ENTRIES SHOWN section start
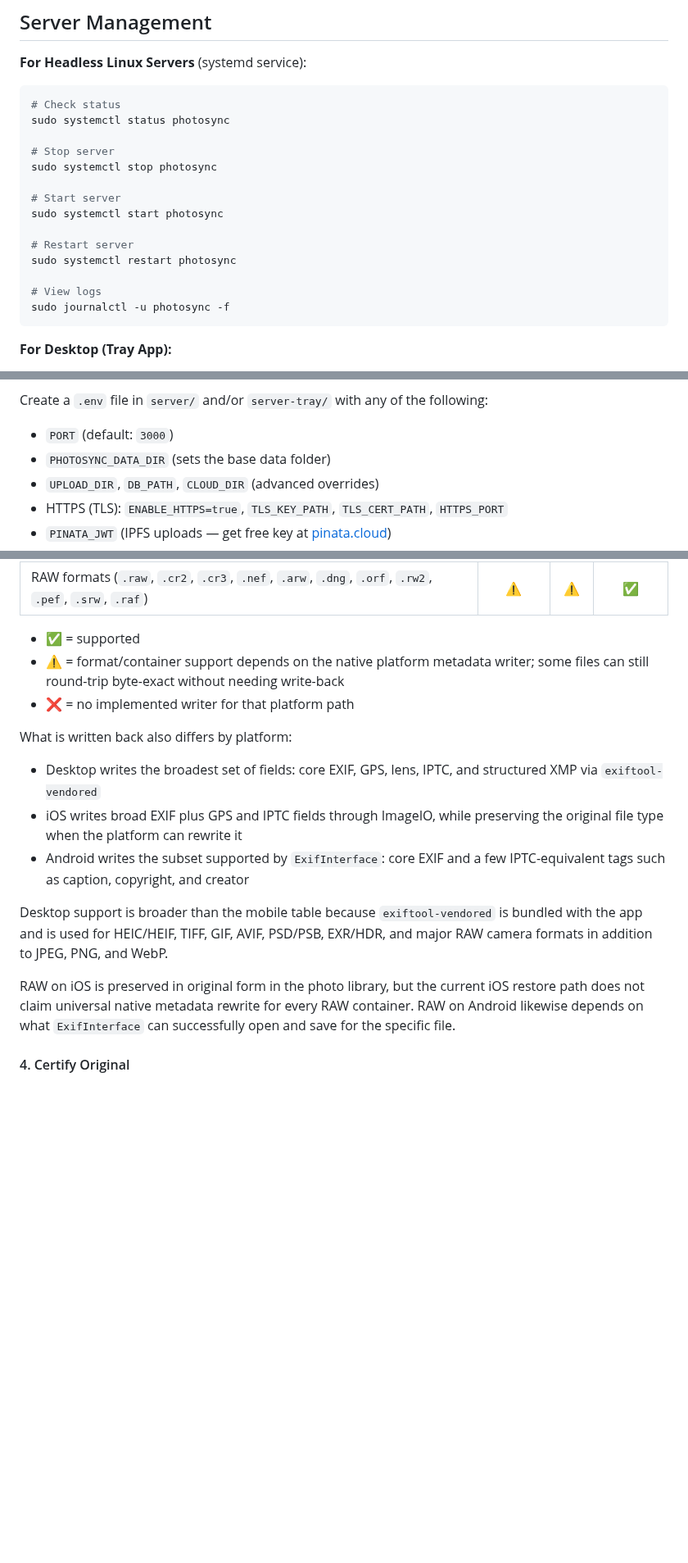
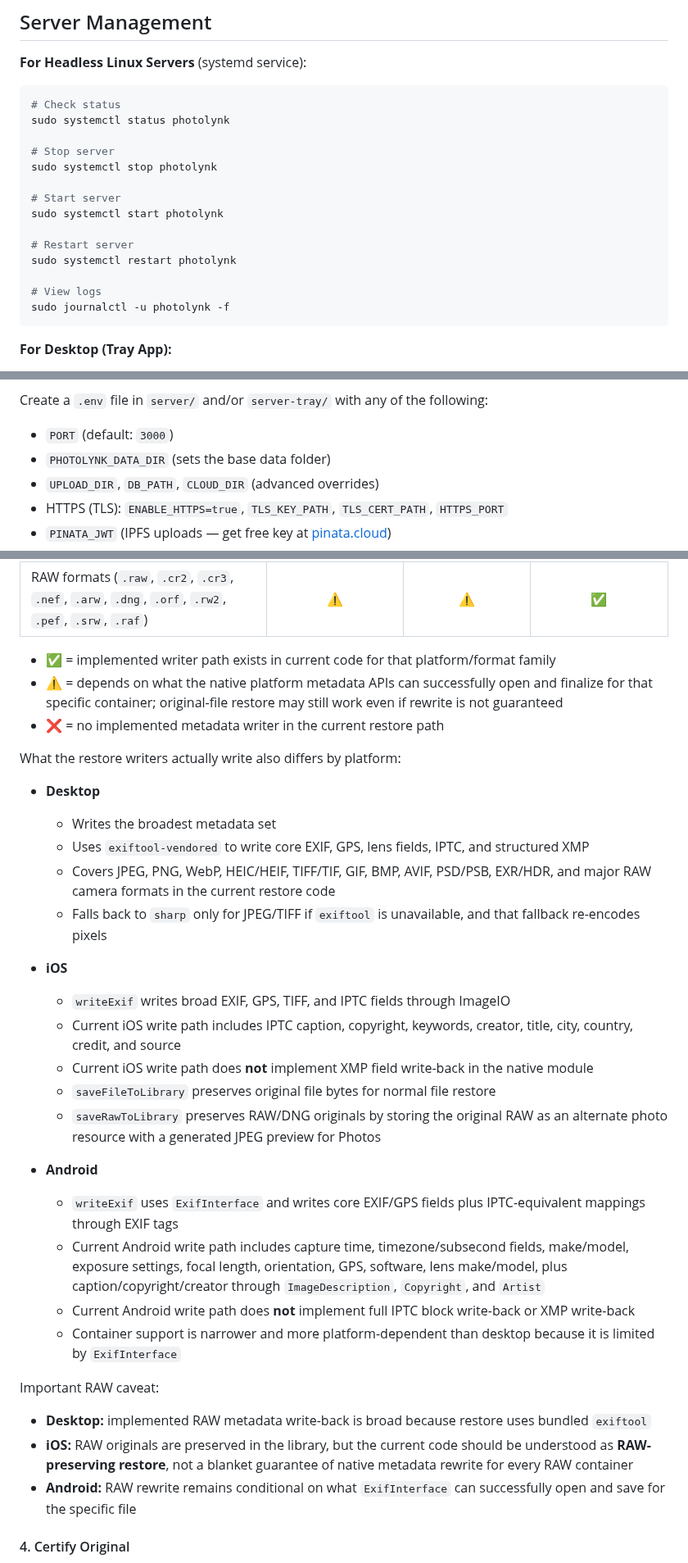
Before and after one commit to viktorvishyn369/PhotoLynk-iOS-Android, a Markdown page: README.md, 3 parts joined by grey strips. Shown at 82% size. GitHub-like rendering; blank space fills up the shorter version.

Commit message:
Correct pitch deck and README wording

````diff
--- a/README.md
+++ b/README.md
@@ -142,19 +142,19 @@ Each set of credentials (email + password) maps to a deterministic UUID folder,
 **For Headless Linux Servers** (systemd service):
 ```bash
 # Check status
-sudo systemctl status photosync
+sudo systemctl status photolynk
 
 # Stop server
-sudo systemctl stop photosync
+sudo systemctl stop photolynk
 
 # Start server
-sudo systemctl start photosync
+sudo systemctl start photolynk
 
 # Restart server
-sudo systemctl restart photosync
+sudo systemctl restart photolynk
 
 # View logs
-sudo journalctl -u photosync -f
+sudo journalctl -u photolynk -f
 ```
 
 **For Desktop (Tray App):**
@@ -203,7 +203,7 @@ Optional configuration (environment variables):
 Create a `.env` file in `server/` and/or `server-tray/` with any of the following:
 
 - `PORT` (default: `3000`)
-- `PHOTOSYNC_DATA_DIR` (sets the base data folder)
+- `PHOTOLYNK_DATA_DIR` (sets the base data folder)
 - `UPLOAD_DIR`, `DB_PATH`, `CLOUD_DIR` (advanced overrides)
 - HTTPS (TLS): `ENABLE_HTTPS=true`, `TLS_KEY_PATH`, `TLS_CERT_PATH`, `HTTPS_PORT`
 - `PINATA_JWT` (IPFS uploads — get free key at [pinata.cloud](https://pinata.cloud))
@@ -464,19 +473,36 @@ In all cases, PhotoLynk avoids rewriting files that already contain embedded met
 | EXR/HDR | ❌ | ❌ | ✅ |
 | RAW formats (`.raw`, `.cr2`, `.cr3`, `.nef`, `.arw`, `.dng`, `.orf`, `.rw2`, `.pef`, `.srw`, `.raf`) | ⚠️ | ⚠️ | ✅ |
 
-- ✅ = supported
-- ⚠️ = format/container support depends on the native platform metadata writer; some files can still round-trip byte-exact without needing write-back
-- ❌ = no implemented writer for that platform path
+- ✅ = implemented writer path exists in current code for that platform/format family
+- ⚠️ = depends on what the native platform metadata APIs can successfully open and finalize for that specific container; original-file restore may still work even if rewrite is not guaranteed
+- ❌ = no implemented metadata writer in the current restore path
 
-What is written back also differs by platform:
+What the restore writers actually write also differs by platform:
 
-- Desktop writes the broadest set of fields: core EXIF, GPS, lens, IPTC, and structured XMP via `exiftool-vendored`
-- iOS writes broad EXIF plus GPS and IPTC fields through ImageIO, while preserving the original file type when the platform can rewrite it
-- Android writes the subset supported by `ExifInterface`: core EXIF and a few IPTC-equivalent tags such as caption, copyright, and creator
+- **Desktop**
+  - Writes the broadest metadata set
+  - Uses `exiftool-vendored` to write core EXIF, GPS, lens fields, IPTC, and structured XMP
+  - Covers JPEG, PNG, WebP, HEIC/HEIF, TIFF/TIF, GIF, BMP, AVIF, PSD/PSB, EXR/HDR, and major RAW camera formats in the current restore code
+  - Falls back to `sharp` only for JPEG/TIFF if `exiftool` is unavailable, and that fallback re-encodes pixels
 
-Desktop support is broader than the mobile table because `exiftool-vendored` is bundled with the app and is used for HEIC/HEIF, TIFF, GIF, AVIF, PSD/PSB, EXR/HDR, and major RAW camera formats in addition to JPEG, PNG, and WebP.
+- **iOS**
+  - `writeExif` writes broad EXIF, GPS, TIFF, and IPTC fields through ImageIO
+  - Current iOS write path includes IPTC caption, copyright, keywords, creator, title, city, country, credit, and source
+  - Current iOS write path does **not** implement XMP field write-back in the native module
+  - `saveFileToLibrary` preserves original file bytes for normal file restore
+  - `saveRawToLibrary` preserves RAW/DNG originals by storing the original RAW as an alternate photo resource with a generated JPEG preview for Photos
 
-RAW on iOS is preserved in original form in the photo library, but the current iOS restore path does not claim universal native metadata rewrite for every RAW container. RAW on Android likewise depends on what `ExifInterface` can successfully open and save for the specific file.
+- **Android**
+  - `writeExif` uses `ExifInterface` and writes core EXIF/GPS fields plus IPTC-equivalent mappings through EXIF tags
+  - Current Android write path includes capture time, timezone/subsecond fields, make/model, exposure settings, focal length, orientation, GPS, software, lens make/model, plus caption/copyright/creator through `ImageDescription`, `Copyright`, and `Artist`
+  - Current Android write path does **not** implement full IPTC block write-back or XMP write-back
+  - Container support is narrower and more platform-dependent than desktop because it is limited by `ExifInterface`
+
+Important RAW caveat:
+
+- **Desktop:** implemented RAW metadata write-back is broad because restore uses bundled `exiftool`
+- **iOS:** RAW originals are preserved in the library, but the current code should be understood as **RAW-preserving restore**, not a blanket guarantee of native metadata rewrite for every RAW container
+- **Android:** RAW rewrite remains conditional on what `ExifInterface` can successfully open and save for the specific file
 
 #### 4. Certify Original
 
````
Also changed, not shown: other parts of README.md (+21 -12 lines), PITCH_DECK.md (+120 -232 lines).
ENTRIES SHOWN section end
■ YOUR OBJECTIVE ■
Exact duplicates of all the entries are required, and no image may appear in them.

■ ANSWER FOR THE TASK ■
Before and after one commit to viktorvishyn369/PhotoLynk-iOS-Android, a Markdown page: README.md, 3 parts joined by grey strips. Shown at 82% size. GitHub-like rendering; blank space fills up the shorter version.

Commit message:
Correct pitch deck and README wording

````diff
--- a/README.md
+++ b/README.md
@@ -142,19 +142,19 @@ Each set of credentials (email + password) maps to a deterministic UUID folder,
 **For Headless Linux Servers** (systemd service):
 ```bash
 # Check status
-sudo systemctl status photosync
+sudo systemctl status photolynk
 
 # Stop server
-sudo systemctl stop photosync
+sudo systemctl stop photolynk
 
 # Start server
-sudo systemctl start photosync
+sudo systemctl start photolynk
 
 # Restart server
-sudo systemctl restart photosync
+sudo systemctl restart photolynk
 
 # View logs
-sudo journalctl -u photosync -f
+sudo journalctl -u photolynk -f
 ```
 
 **For Desktop (Tray App):**
@@ -203,7 +203,7 @@ Optional configuration (environment variables):
 Create a `.env` file in `server/` and/or `server-tray/` with any of the following:
 
 - `PORT` (default: `3000`)
-- `PHOTOSYNC_DATA_DIR` (sets the base data folder)
+- `PHOTOLYNK_DATA_DIR` (sets the base data folder)
 - `UPLOAD_DIR`, `DB_PATH`, `CLOUD_DIR` (advanced overrides)
 - HTTPS (TLS): `ENABLE_HTTPS=true`, `TLS_KEY_PATH`, `TLS_CERT_PATH`, `HTTPS_PORT`
 - `PINATA_JWT` (IPFS uploads — get free key at [pinata.cloud](https://pinata.cloud))
@@ -464,19 +473,36 @@ In all cases, PhotoLynk avoids rewriting files that already contain embedded met
 | EXR/HDR | ❌ | ❌ | ✅ |
 | RAW formats (`.raw`, `.cr2`, `.cr3`, `.nef`, `.arw`, `.dng`, `.orf`, `.rw2`, `.pef`, `.srw`, `.raf`) | ⚠️ | ⚠️ | ✅ |
 
-- ✅ = supported
-- ⚠️ = format/container support depends on the native platform metadata writer; some files can still round-trip byte-exact without needing write-back
-- ❌ = no implemented writer for that platform path
+- ✅ = implemented writer path exists in current code for that platform/format family
+- ⚠️ = depends on what the native platform metadata APIs can successfully open and finalize for that specific container; original-file restore may still work even if rewrite is not guaranteed
+- ❌ = no implemented metadata writer in the current restore path
 
-What is written back also differs by platform:
+What the restore writers actually write also differs by platform:
 
-- Desktop writes the broadest set of fields: core EXIF, GPS, lens, IPTC, and structured XMP via `exiftool-vendored`
-- iOS writes broad EXIF plus GPS and IPTC fields through ImageIO, while preserving the original file type when the platform can rewrite it
-- Android writes the subset supported by `ExifInterface`: core EXIF and a few IPTC-equivalent tags such as caption, copyright, and creator
+- **Desktop**
+  - Writes the broadest metadata set
+  - Uses `exiftool-vendored` to write core EXIF, GPS, lens fields, IPTC, and structured XMP
+  - Covers JPEG, PNG, WebP, HEIC/HEIF, TIFF/TIF, GIF, BMP, AVIF, PSD/PSB, EXR/HDR, and major RAW camera formats in the current restore code
+  - Falls back to `sharp` only for JPEG/TIFF if `exiftool` is unavailable, and that fallback re-encodes pixels
 
-Desktop support is broader than the mobile table because `exiftool-vendored` is bundled with the app and is used for HEIC/HEIF, TIFF, GIF, AVIF, PSD/PSB, EXR/HDR, and major RAW camera formats in addition to JPEG, PNG, and WebP.
+- **iOS**
+  - `writeExif` writes broad EXIF, GPS, TIFF, and IPTC fields through ImageIO
+  - Current iOS write path includes IPTC caption, copyright, keywords, creator, title, city, country, credit, and source
+  - Current iOS write path does **not** implement XMP field write-back in the native module
+  - `saveFileToLibrary` preserves original file bytes for normal file restore
+  - `saveRawToLibrary` preserves RAW/DNG originals by storing the original RAW as an alternate photo resource with a generated JPEG preview for Photos
 
-RAW on iOS is preserved in original form in the photo library, but the current iOS restore path does not claim universal native metadata rewrite for every RAW container. RAW on Android likewise depends on what `ExifInterface` can successfully open and save for the specific file.
+- **Android**
+  - `writeExif` uses `ExifInterface` and writes core EXIF/GPS fields plus IPTC-equivalent mappings through EXIF tags
+  - Current Android write path includes capture time, timezone/subsecond fields, make/model, exposure settings, focal length, orientation, GPS, software, lens make/model, plus caption/copyright/creator through `ImageDescription`, `Copyright`, and `Artist`
+  - Current Android write path does **not** implement full IPTC block write-back or XMP write-back
+  - Container support is narrower and more platform-dependent than desktop because it is limited by `ExifInterface`
+
+Important RAW caveat:
+
+- **Desktop:** implemented RAW metadata write-back is broad because restore uses bundled `exiftool`
+- **iOS:** RAW originals are preserved in the library, but the current code should be understood as **RAW-preserving restore**, not a blanket guarantee of native metadata rewrite for every RAW container
+- **Android:** RAW rewrite remains conditional on what `ExifInterface` can successfully open and save for the specific file
 
 #### 4. Certify Original
 
````
Also changed, not shown: other parts of README.md (+21 -12 lines), PITCH_DECK.md (+120 -232 lines).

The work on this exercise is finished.